more pollution. And suppose that if you generated enough pollution, I
had to pay you to build a new plant, no matter what the cost, and no
matter how much cheaper it might be to not pollute in the first place.
Well, that's pretty much how we have run the U.S. electric grid for
nearly a century. The more electricity a utility sells, the more
money it makes. If it's able to boost electricity demand enough, the
utility is allowed to build a new power plant with a guaranteed
profit. The only way a typical utility can lose money is if demand
drops. So the last thing most utilities want to do is seriously push
strategies that save energy, strategies that do not pollute in the first place.
America is the Saudi Arabia of energy waste. A 2007 report from the
international consulting firm McKinsey and Co. found that improving
energy efficiency in buildings, appliances and factories could offset
almost all of the projected demand for electricity in 2030 and

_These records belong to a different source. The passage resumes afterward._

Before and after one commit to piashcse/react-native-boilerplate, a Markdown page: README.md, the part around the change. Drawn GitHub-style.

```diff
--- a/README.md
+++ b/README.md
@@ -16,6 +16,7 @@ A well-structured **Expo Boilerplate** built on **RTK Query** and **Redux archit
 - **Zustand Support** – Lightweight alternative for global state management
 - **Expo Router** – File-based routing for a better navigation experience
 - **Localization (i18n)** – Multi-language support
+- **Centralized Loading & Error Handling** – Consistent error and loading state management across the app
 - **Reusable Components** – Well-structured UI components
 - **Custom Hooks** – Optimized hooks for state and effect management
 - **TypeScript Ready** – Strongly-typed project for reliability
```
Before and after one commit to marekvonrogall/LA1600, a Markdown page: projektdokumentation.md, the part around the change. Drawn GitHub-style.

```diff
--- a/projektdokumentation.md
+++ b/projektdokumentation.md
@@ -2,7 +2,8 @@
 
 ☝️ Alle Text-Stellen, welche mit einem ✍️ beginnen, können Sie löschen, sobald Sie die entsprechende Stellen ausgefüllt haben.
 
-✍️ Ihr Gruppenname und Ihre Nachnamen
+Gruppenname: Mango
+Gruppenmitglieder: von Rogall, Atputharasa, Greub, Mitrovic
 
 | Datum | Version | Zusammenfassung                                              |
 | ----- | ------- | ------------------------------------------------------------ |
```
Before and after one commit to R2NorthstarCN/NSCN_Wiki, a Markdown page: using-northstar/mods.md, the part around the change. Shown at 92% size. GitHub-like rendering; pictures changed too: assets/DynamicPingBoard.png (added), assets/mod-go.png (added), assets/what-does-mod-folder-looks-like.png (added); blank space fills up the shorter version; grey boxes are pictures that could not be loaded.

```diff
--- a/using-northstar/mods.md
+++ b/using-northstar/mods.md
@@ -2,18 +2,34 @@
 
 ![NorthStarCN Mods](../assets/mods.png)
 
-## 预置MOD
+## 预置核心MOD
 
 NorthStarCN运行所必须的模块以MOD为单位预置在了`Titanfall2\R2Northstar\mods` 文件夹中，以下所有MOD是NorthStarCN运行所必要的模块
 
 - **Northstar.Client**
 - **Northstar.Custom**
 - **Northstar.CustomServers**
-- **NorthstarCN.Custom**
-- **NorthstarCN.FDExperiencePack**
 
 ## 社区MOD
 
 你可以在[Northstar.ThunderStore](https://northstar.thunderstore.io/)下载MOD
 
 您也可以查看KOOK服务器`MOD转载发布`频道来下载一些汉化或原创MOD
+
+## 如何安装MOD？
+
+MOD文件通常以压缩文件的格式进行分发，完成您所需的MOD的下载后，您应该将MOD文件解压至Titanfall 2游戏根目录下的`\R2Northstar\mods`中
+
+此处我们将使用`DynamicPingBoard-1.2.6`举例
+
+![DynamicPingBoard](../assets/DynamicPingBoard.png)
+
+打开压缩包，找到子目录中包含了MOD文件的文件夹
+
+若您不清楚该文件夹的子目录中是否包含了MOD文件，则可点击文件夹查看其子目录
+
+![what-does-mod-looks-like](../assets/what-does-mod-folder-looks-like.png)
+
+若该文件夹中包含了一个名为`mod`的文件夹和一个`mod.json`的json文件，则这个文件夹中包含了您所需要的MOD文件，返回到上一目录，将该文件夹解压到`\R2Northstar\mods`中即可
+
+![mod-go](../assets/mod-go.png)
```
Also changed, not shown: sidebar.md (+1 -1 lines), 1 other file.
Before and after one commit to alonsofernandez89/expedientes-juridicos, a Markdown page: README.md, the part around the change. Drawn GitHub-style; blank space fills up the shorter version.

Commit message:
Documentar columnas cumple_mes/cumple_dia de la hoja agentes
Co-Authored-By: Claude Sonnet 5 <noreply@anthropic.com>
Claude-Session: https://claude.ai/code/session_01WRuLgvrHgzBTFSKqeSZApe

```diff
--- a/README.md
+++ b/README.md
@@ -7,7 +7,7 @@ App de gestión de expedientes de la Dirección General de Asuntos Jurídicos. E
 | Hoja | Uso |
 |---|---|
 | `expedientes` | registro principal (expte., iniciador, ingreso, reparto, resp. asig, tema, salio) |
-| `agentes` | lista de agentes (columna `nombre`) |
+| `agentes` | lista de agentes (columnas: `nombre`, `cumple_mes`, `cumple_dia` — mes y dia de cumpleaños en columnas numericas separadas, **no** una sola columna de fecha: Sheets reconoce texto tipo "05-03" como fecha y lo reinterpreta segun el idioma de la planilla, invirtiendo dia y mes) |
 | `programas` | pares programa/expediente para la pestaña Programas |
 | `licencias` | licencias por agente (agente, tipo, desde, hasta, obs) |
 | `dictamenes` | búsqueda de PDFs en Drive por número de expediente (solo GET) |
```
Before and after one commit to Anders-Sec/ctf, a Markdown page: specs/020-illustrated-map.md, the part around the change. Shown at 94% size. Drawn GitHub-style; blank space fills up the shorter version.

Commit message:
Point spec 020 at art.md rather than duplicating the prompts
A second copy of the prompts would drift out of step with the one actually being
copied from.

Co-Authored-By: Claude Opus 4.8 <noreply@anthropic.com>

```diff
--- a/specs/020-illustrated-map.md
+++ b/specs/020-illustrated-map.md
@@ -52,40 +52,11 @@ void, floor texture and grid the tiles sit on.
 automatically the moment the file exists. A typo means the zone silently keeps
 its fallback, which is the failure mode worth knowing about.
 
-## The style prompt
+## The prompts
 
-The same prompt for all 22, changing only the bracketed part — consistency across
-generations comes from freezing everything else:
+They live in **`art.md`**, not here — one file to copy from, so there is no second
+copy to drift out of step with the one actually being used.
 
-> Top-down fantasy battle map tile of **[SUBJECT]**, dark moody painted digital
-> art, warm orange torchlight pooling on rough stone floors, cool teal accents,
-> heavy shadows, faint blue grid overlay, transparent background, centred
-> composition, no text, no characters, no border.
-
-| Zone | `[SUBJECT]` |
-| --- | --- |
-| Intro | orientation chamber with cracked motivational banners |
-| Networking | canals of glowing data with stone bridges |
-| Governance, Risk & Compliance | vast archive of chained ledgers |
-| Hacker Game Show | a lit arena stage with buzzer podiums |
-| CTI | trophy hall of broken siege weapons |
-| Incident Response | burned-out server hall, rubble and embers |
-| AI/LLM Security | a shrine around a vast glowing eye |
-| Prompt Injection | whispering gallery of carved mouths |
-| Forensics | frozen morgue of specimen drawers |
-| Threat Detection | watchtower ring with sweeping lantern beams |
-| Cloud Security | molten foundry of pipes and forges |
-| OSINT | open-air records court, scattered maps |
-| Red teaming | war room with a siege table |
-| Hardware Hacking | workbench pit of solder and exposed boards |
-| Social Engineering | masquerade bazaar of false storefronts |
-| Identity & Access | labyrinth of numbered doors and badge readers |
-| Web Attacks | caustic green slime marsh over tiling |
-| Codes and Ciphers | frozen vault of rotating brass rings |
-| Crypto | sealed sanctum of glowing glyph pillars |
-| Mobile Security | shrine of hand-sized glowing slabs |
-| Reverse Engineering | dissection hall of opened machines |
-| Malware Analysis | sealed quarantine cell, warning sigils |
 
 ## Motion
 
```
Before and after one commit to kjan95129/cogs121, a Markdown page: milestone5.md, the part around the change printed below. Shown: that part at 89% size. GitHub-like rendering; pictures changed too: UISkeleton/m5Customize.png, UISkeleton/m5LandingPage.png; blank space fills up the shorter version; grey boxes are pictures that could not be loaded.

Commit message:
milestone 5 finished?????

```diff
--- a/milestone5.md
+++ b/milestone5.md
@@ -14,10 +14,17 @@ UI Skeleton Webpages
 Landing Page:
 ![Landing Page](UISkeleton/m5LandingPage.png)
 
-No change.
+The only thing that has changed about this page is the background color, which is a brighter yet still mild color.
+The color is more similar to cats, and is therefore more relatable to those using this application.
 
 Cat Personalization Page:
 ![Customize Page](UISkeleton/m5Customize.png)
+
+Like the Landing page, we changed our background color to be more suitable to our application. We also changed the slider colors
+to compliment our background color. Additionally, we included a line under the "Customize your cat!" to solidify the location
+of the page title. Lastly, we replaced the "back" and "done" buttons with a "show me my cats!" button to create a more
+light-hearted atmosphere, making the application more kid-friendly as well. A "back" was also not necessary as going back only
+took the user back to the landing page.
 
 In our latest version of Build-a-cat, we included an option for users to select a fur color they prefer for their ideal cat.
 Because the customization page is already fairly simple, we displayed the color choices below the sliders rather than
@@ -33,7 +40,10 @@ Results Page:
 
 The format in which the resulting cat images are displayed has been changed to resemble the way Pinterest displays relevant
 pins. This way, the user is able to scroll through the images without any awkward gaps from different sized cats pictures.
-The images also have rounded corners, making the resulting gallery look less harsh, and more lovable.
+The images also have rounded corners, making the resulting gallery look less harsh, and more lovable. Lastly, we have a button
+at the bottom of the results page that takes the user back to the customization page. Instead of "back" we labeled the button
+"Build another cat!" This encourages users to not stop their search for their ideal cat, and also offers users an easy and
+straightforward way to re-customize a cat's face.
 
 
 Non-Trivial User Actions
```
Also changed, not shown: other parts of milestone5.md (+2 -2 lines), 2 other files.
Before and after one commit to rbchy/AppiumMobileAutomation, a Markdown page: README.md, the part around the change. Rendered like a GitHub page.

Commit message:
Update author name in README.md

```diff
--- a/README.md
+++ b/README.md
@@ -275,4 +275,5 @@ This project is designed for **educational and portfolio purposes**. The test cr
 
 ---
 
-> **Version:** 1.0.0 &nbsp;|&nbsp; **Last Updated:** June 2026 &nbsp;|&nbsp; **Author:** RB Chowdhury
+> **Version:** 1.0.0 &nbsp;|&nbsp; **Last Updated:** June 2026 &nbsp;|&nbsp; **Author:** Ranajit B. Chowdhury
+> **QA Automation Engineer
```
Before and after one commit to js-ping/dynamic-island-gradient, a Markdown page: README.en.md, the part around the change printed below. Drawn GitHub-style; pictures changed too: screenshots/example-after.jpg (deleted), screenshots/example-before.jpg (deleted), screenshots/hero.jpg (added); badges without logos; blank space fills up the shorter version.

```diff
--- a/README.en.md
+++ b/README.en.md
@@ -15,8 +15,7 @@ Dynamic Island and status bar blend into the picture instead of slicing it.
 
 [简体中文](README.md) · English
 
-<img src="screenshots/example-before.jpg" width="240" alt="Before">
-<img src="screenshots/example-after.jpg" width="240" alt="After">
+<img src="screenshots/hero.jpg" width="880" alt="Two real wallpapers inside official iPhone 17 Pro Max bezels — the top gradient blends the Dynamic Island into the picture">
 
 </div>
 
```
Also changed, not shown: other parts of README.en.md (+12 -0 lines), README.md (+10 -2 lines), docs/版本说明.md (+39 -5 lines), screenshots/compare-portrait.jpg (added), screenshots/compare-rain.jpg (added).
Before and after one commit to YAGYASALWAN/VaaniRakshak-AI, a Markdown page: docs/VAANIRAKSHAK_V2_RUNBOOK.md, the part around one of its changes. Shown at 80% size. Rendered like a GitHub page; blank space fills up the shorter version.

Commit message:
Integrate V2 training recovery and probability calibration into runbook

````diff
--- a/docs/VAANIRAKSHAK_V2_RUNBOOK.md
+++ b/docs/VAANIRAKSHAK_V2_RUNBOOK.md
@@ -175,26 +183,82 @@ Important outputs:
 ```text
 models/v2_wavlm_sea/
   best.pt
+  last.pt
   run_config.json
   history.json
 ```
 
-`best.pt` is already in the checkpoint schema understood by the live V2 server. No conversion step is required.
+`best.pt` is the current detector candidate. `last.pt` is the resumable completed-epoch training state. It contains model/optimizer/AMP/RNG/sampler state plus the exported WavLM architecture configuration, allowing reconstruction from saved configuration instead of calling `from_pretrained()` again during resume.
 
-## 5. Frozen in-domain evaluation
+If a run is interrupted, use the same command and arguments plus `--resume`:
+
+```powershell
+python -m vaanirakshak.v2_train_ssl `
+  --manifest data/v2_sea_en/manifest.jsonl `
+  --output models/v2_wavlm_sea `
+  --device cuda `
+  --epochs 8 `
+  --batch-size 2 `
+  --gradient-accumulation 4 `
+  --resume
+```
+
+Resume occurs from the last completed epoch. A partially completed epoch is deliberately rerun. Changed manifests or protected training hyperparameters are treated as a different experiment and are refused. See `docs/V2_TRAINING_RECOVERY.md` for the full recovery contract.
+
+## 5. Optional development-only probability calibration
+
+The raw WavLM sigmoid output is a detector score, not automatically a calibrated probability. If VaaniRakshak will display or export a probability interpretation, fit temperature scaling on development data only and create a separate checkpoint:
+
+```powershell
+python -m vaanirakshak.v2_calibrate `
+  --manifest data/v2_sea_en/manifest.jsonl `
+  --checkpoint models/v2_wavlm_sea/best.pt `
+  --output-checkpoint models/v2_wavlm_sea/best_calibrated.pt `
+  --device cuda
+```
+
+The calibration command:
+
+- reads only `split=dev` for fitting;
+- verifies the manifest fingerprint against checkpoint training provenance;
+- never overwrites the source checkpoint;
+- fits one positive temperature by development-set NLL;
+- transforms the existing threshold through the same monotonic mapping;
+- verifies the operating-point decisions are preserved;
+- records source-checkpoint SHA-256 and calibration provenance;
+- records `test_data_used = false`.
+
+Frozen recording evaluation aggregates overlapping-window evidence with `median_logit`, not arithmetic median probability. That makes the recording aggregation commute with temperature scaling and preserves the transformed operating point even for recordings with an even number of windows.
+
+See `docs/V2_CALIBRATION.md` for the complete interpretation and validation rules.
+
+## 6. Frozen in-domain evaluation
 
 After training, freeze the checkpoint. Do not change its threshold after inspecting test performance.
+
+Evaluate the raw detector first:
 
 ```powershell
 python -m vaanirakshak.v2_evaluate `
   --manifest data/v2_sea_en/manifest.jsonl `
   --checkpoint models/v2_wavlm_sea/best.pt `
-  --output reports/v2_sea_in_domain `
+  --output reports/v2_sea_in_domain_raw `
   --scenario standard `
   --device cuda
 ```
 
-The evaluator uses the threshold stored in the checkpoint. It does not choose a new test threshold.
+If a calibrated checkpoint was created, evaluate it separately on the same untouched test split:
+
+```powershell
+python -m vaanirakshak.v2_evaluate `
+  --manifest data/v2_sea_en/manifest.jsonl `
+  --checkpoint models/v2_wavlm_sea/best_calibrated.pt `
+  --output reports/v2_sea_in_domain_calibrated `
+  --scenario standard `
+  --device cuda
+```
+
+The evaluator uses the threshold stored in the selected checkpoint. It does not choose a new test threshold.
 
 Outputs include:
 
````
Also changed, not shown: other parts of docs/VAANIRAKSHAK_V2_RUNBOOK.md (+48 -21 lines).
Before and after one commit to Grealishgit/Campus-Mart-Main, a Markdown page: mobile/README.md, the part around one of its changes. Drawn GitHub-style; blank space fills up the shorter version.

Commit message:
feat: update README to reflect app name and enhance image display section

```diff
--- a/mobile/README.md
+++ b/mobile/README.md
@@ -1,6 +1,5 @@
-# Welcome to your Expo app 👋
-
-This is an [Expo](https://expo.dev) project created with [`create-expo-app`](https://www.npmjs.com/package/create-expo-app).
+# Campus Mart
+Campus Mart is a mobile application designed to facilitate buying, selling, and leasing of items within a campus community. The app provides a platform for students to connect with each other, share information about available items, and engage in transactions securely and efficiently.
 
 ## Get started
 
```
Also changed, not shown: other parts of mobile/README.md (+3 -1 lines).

largely negate the need for new coal-fired power plants. McKinsey
estimates that one-third of the U.S. greenhouse gas reductions by
2030 could come from electricity efficiency and be achieved at
negative marginal costs. In short, the cost of the efficient
equipment would quickly pay for itself in energy savings.
While a few states have energy-efficiency strategies, none matches
what California has done. In the past three decades, electricity
consumption per capita grew 60 percent in the rest of the nation,
while it stayed flat in high-tech, fast-growing California. If all
Americans had the same per capita electricity demand as Californians
currently do, we would cut electricity consumption 40 percent. If the
entire nation had California's much cleaner electric grid, we would
cut total U.S. global-warming pollution by more than a quarter
without raising American electric bills. And if all of America
adopted the same energy-efficiency policies that California is now
putting in place, the country would never have to build another
polluting power plant.
How did California do it? In part, a smart California Energy
Commission has promoted strong building standards and the aggressive
deployment of energy-efficient technologies and strategies -- and has
done so with support of both Democratic and Republican leadership
over three decades.
Many of the strategies are obvious: better insulation,
energy-efficient lighting, heating and cooling. But some of the
strategies were unexpected. The state found that the average
residential air duct leaked 20 to 30 percent of the heated and cooled
air it carried. It then required leakage rates below 6 percent, and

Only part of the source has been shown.